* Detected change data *
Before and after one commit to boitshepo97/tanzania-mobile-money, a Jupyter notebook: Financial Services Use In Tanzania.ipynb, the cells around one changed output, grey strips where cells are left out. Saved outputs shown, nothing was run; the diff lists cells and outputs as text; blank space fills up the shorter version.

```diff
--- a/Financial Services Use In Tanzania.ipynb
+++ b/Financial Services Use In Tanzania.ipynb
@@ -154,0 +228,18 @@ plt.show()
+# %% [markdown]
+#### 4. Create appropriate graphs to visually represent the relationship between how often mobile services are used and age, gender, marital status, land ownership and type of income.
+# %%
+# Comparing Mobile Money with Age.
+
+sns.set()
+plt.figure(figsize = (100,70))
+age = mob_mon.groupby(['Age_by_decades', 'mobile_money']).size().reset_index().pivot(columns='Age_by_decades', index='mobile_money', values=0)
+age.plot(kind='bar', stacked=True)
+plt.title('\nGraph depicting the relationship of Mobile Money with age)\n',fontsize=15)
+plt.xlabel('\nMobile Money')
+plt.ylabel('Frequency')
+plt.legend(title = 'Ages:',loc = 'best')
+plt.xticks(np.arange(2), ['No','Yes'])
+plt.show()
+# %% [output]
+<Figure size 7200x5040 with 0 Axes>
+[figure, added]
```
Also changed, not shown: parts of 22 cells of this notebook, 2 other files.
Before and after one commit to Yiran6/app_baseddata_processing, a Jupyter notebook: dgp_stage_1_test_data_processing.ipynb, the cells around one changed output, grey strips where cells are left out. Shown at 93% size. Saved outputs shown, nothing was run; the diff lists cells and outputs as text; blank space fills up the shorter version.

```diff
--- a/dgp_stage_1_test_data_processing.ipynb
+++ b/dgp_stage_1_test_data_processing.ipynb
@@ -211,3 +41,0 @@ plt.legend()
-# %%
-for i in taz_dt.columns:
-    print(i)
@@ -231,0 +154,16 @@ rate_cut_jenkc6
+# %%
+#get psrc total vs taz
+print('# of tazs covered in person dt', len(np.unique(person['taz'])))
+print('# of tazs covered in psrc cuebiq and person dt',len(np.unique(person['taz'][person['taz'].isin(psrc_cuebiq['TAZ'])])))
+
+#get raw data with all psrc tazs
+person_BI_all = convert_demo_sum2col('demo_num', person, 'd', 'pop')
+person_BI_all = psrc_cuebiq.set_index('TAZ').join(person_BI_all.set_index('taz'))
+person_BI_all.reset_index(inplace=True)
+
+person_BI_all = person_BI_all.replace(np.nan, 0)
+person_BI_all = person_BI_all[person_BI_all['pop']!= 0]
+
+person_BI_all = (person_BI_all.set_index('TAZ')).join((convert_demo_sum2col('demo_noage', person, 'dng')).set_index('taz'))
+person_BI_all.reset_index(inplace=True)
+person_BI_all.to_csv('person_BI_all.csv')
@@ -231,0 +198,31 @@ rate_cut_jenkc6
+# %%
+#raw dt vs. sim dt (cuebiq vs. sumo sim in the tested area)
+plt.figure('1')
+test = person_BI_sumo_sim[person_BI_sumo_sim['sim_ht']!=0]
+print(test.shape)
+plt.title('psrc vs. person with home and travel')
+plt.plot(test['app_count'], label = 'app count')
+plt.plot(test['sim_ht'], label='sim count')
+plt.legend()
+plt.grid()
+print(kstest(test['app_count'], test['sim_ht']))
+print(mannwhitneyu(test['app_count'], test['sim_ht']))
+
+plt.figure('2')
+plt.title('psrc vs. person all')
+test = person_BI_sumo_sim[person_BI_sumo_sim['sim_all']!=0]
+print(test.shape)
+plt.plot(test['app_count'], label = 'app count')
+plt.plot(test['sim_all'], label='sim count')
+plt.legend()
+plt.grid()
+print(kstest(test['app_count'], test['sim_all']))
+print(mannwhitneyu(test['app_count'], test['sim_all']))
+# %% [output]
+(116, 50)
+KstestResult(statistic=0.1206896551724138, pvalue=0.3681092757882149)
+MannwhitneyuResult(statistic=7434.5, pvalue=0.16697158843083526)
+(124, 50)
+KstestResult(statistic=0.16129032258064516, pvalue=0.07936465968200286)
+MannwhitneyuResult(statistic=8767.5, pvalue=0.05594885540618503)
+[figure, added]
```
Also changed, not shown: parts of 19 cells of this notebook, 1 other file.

* What is being asked *
Your task is to restate all of the records above word for word.

* Your response *
Before and after one commit to boitshepo97/tanzania-mobile-money, a Jupyter notebook: Financial Services Use In Tanzania.ipynb, the cells around one changed output, grey strips where cells are left out. Saved outputs shown, nothing was run; the diff lists cells and outputs as text; blank space fills up the shorter version.

```diff
--- a/Financial Services Use In Tanzania.ipynb
+++ b/Financial Services Use In Tanzania.ipynb
@@ -154,0 +228,18 @@ plt.show()
+# %% [markdown]
+#### 4. Create appropriate graphs to visually represent the relationship between how often mobile services are used and age, gender, marital status, land ownership and type of income.
+# %%
+# Comparing Mobile Money with Age.
+
+sns.set()
+plt.figure(figsize = (100,70))
+age = mob_mon.groupby(['Age_by_decades', 'mobile_money']).size().reset_index().pivot(columns='Age_by_decades', index='mobile_money', values=0)
+age.plot(kind='bar', stacked=True)
+plt.title('\nGraph depicting the relationship of Mobile Money with age)\n',fontsize=15)
+plt.xlabel('\nMobile Money')
+plt.ylabel('Frequency')
+plt.legend(title = 'Ages:',loc = 'best')
+plt.xticks(np.arange(2), ['No','Yes'])
+plt.show()
+# %% [output]
+<Figure size 7200x5040 with 0 Axes>
+[figure, added]
```
Also changed, not shown: parts of 22 cells of this notebook, 2 other files.
Before and after one commit to Yiran6/app_baseddata_processing, a Jupyter notebook: dgp_stage_1_test_data_processing.ipynb, the cells around one changed output, grey strips where cells are left out. Shown at 93% size. Saved outputs shown, nothing was run; the diff lists cells and outputs as text; blank space fills up the shorter version.

```diff
--- a/dgp_stage_1_test_data_processing.ipynb
+++ b/dgp_stage_1_test_data_processing.ipynb
@@ -211,3 +41,0 @@ plt.legend()
-# %%
-for i in taz_dt.columns:
-    print(i)
@@ -231,0 +154,16 @@ rate_cut_jenkc6
+# %%
+#get psrc total vs taz
+print('# of tazs covered in person dt', len(np.unique(person['taz'])))
+print('# of tazs covered in psrc cuebiq and person dt',len(np.unique(person['taz'][person['taz'].isin(psrc_cuebiq['TAZ'])])))
+
+#get raw data with all psrc tazs
+person_BI_all = convert_demo_sum2col('demo_num', person, 'd', 'pop')
+person_BI_all = psrc_cuebiq.set_index('TAZ').join(person_BI_all.set_index('taz'))
+person_BI_all.reset_index(inplace=True)
+
+person_BI_all = person_BI_all.replace(np.nan, 0)
+person_BI_all = person_BI_all[person_BI_all['pop']!= 0]
+
+person_BI_all = (person_BI_all.set_index('TAZ')).join((convert_demo_sum2col('demo_noage', person, 'dng')).set_index('taz'))
+person_BI_all.reset_index(inplace=True)
+person_BI_all.to_csv('person_BI_all.csv')
@@ -231,0 +198,31 @@ rate_cut_jenkc6
+# %%
+#raw dt vs. sim dt (cuebiq vs. sumo sim in the tested area)
+plt.figure('1')
+test = person_BI_sumo_sim[person_BI_sumo_sim['sim_ht']!=0]
+print(test.shape)
+plt.title('psrc vs. person with home and travel')
+plt.plot(test['app_count'], label = 'app count')
+plt.plot(test['sim_ht'], label='sim count')
+plt.legend()
+plt.grid()
+print(kstest(test['app_count'], test['sim_ht']))
+print(mannwhitneyu(test['app_count'], test['sim_ht']))
+
+plt.figure('2')
+plt.title('psrc vs. person all')
+test = person_BI_sumo_sim[person_BI_sumo_sim['sim_all']!=0]
+print(test.shape)
+plt.plot(test['app_count'], label = 'app count')
+plt.plot(test['sim_all'], label='sim count')
+plt.legend()
+plt.grid()
+print(kstest(test['app_count'], test['sim_all']))
+print(mannwhitneyu(test['app_count'], test['sim_all']))
+# %% [output]
+(116, 50)
+KstestResult(statistic=0.1206896551724138, pvalue=0.3681092757882149)
+MannwhitneyuResult(statistic=7434.5, pvalue=0.16697158843083526)
+(124, 50)
+KstestResult(statistic=0.16129032258064516, pvalue=0.07936465968200286)
+MannwhitneyuResult(statistic=8767.5, pvalue=0.05594885540618503)
+[figure, added]
```
Also changed, not shown: parts of 19 cells of this notebook, 1 other file.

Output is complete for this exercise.